For the Kingdom of God to come!
The bell of Our Lady of La Salette announces the arrival of many pilgrims; I see them at the bottom of the valley walking with difficulty. They are one hundred and fifty people; a very old nun, dressed in white wool, is at their head, mounted on a mule. All the other people are walking on foot; they have bare feet; they are all veiled. Some of them wear the severe costume of penitence, the robe of bure and the rope tied to the belt; others are dressed in white woolen robes. After four hours of walking among the precipices, the rocks and the mud, always barefoot, they approach the holy Mountain; their voices begin to be heard: they are hymns of thanksgiving, joyfully repeated by the echoes of the mountain, which are going to be lost in the depth of the solitudes.
Who are these pilgrims? What is the reason for their journey? They are the penitent daughters of Grenoble who come to thank Our Lady of La Salette for two graces obtained: one for having cured their Superior of a fatal illness; the other for having saved the life of their novice mistress, whose story follows:
We know which poor girls the good Shepherd took in (they were repentant prostitutes). One evening, two unfortunate men who had tried to seduce one of the members of the house, seeing that their plot had been foiled, sneaked into the convent and, as the novice mistress was going out into the garden, they rushed at her. One of them tore her veil and clothes, grabbing her by the neck to prevent her from screaming; the other, armed with a long two-edged knife, struck her with fifty-two blows to the head, near the heart, and on the hands. (I saw the marks of the wounds myself.) The murderer did not tire, and the poor Sister was about to succumb, when suddenly she called to her aid Our Lady of La Salette, crying out, “My good Mother, save me!” And behold, the assassin’s iron remained motionless in the air, just as he was about to complete the death of his victim; then the Sister got up energetically, overthrew this unfortunate man and seized his dagger. He thought he was lost; his name was written on the murderous weapon. The two criminals fled; the name was erased on the knife, and the Sister never wanted to make her killers known. It was only after two months that she was able to recover from her wounds, three of which had been judged fatal by the commission of inquiry.
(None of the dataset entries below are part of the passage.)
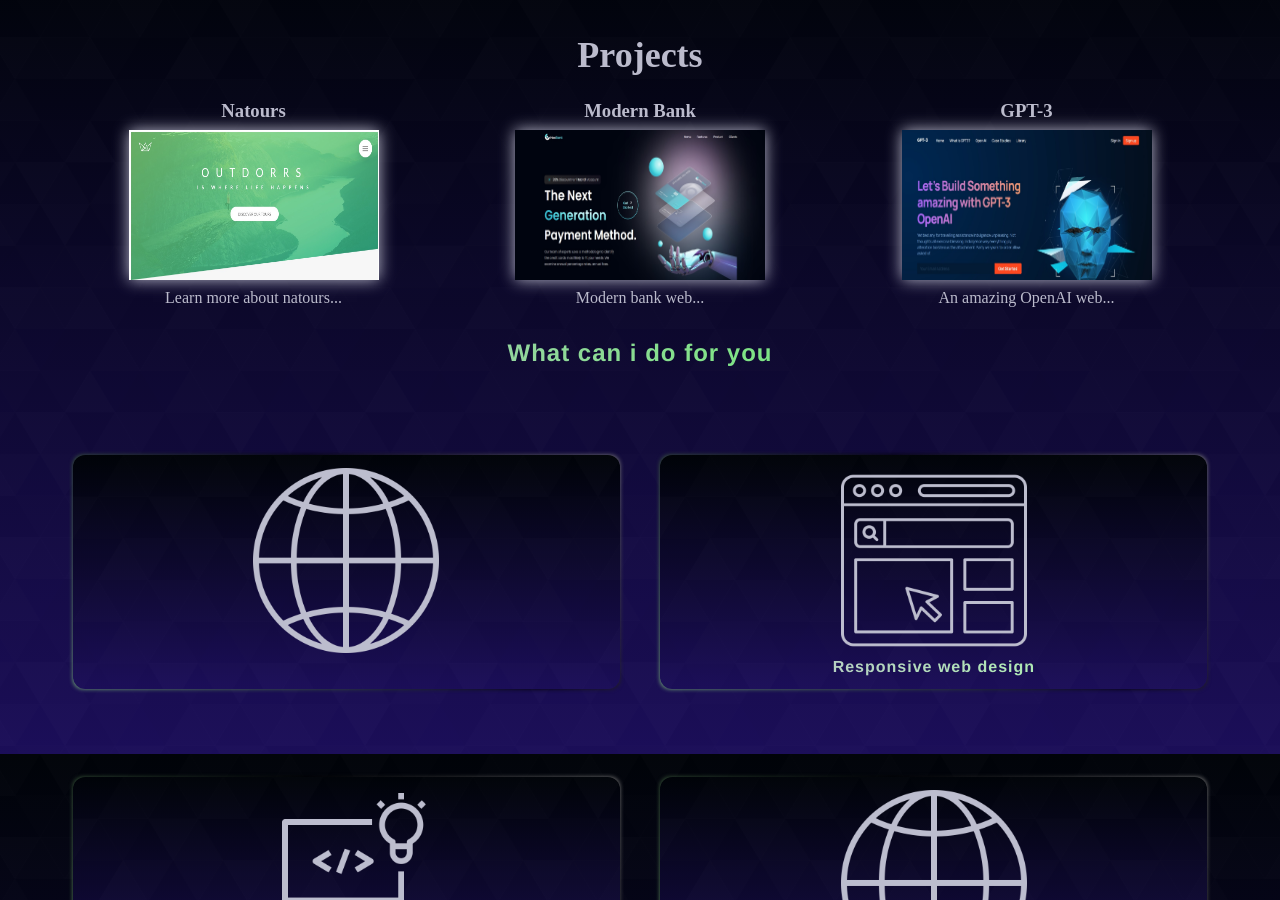
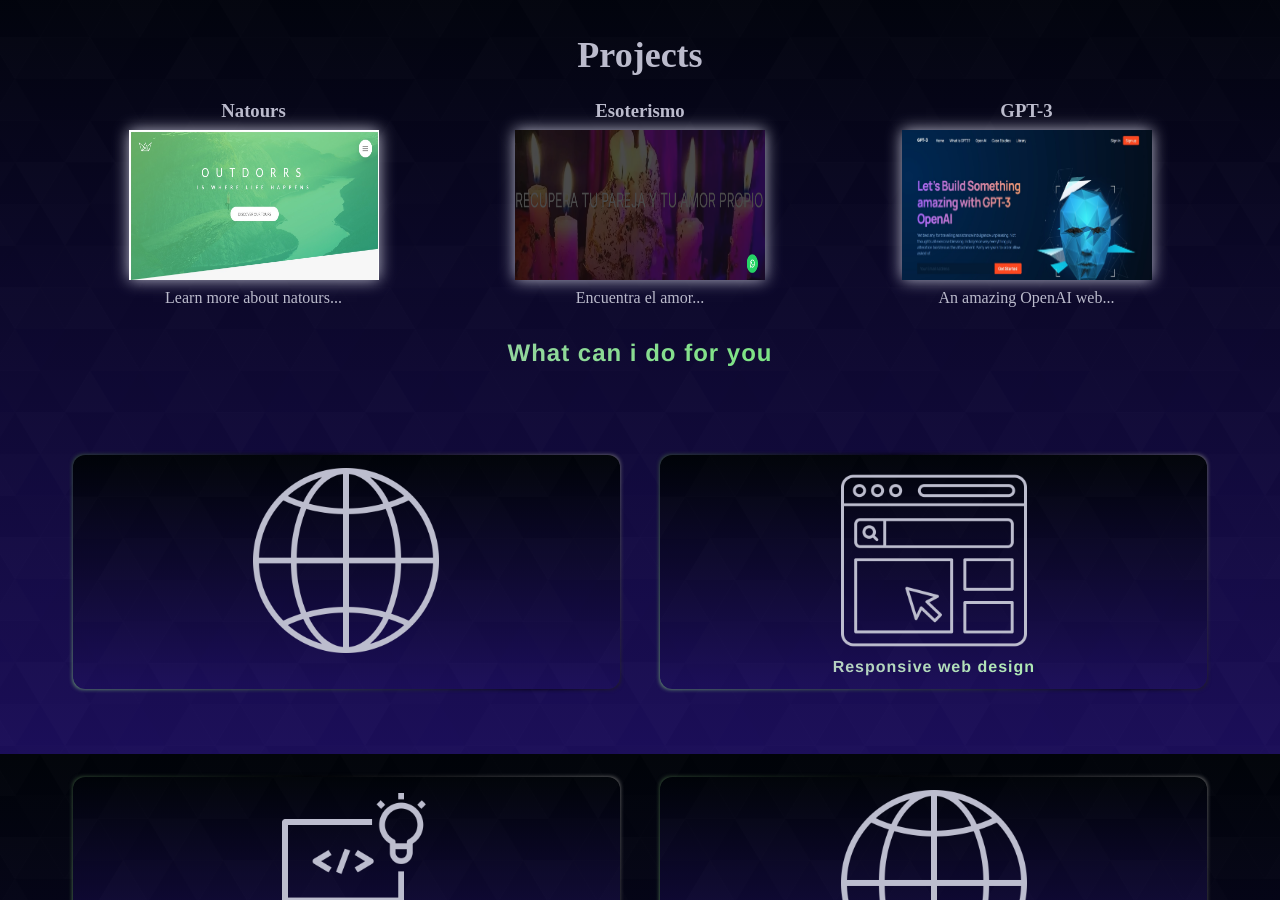
Before and after one commit to derwin9227/first-landing-page, a React (Vite) app: page / in a window 1280 px wide. Shown: the part 846-1746 px from the top of the page. Built offline with nearby package versions, Linux system fonts and the light colour scheme.

Commit message:
UPDATE PROJECTS CON ESOTERISMO

```diff
--- a/src/components/projects/Projects.jsx
+++ b/src/components/projects/Projects.jsx
@@ -1,9 +1,9 @@
-import {natours, modern, gpt3} from '../../img'
+import {natours, esoterismo, gpt3} from '../../img'
 
 const urlLinks = {
     natours: 'https://natours-project-sooty.vercel.app/',
     gpt3: 'https://react-gpt3-three.vercel.app/',
-    modern: 'https://bank-modern-ten.vercel.app/'
+    esoterismo: 'https://esoterismo.vercel.app/'
 }
 
 const Card = ({image, alt, url, desc}) => (
@@ -22,7 +22,7 @@ const Projects = () => {
         </div>
         <div className="projects__list">
             <Card image={natours} alt={'natours'} url={urlLinks.natours} desc={"Learn more about natours..."}/>
-            <Card image={modern} alt={'modern bank'} url={urlLinks.modern} desc={"Modern bank web..."}/>
+            <Card image={esoterismo} alt={'esoterismo'} url={urlLinks.esoterismo} desc={"Encuentra el amor..."}/>
             <Card image={gpt3} alt={'GPT-3'} url={urlLinks.gpt3} desc={"An amazing OpenAI web..."}/>
         </div>
     </section>
--- a/src/img/index.js
+++ b/src/img/index.js
@@ -14,4 +14,4 @@ export {default as linkedin} from './linkedin.svg';
 
 export {default as natours} from './natours.jpg';
 export {default as gpt3} from './gpt3.jpg';
-export {default as modern} from './modern-bank.jpg';
+export {default as esoterismo} from './esoterismo.png';
```
Also changed, not shown: src/img/esoterismo.png (added).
It was the good Sister herself who told me, in the presence of the image of Our Lady of La Salette, all these details with a piety full of charity, gratitude, and inexpressible happiness.
It is to be hoped that so many virtues will have obtained the conversion of these two unfortunate people!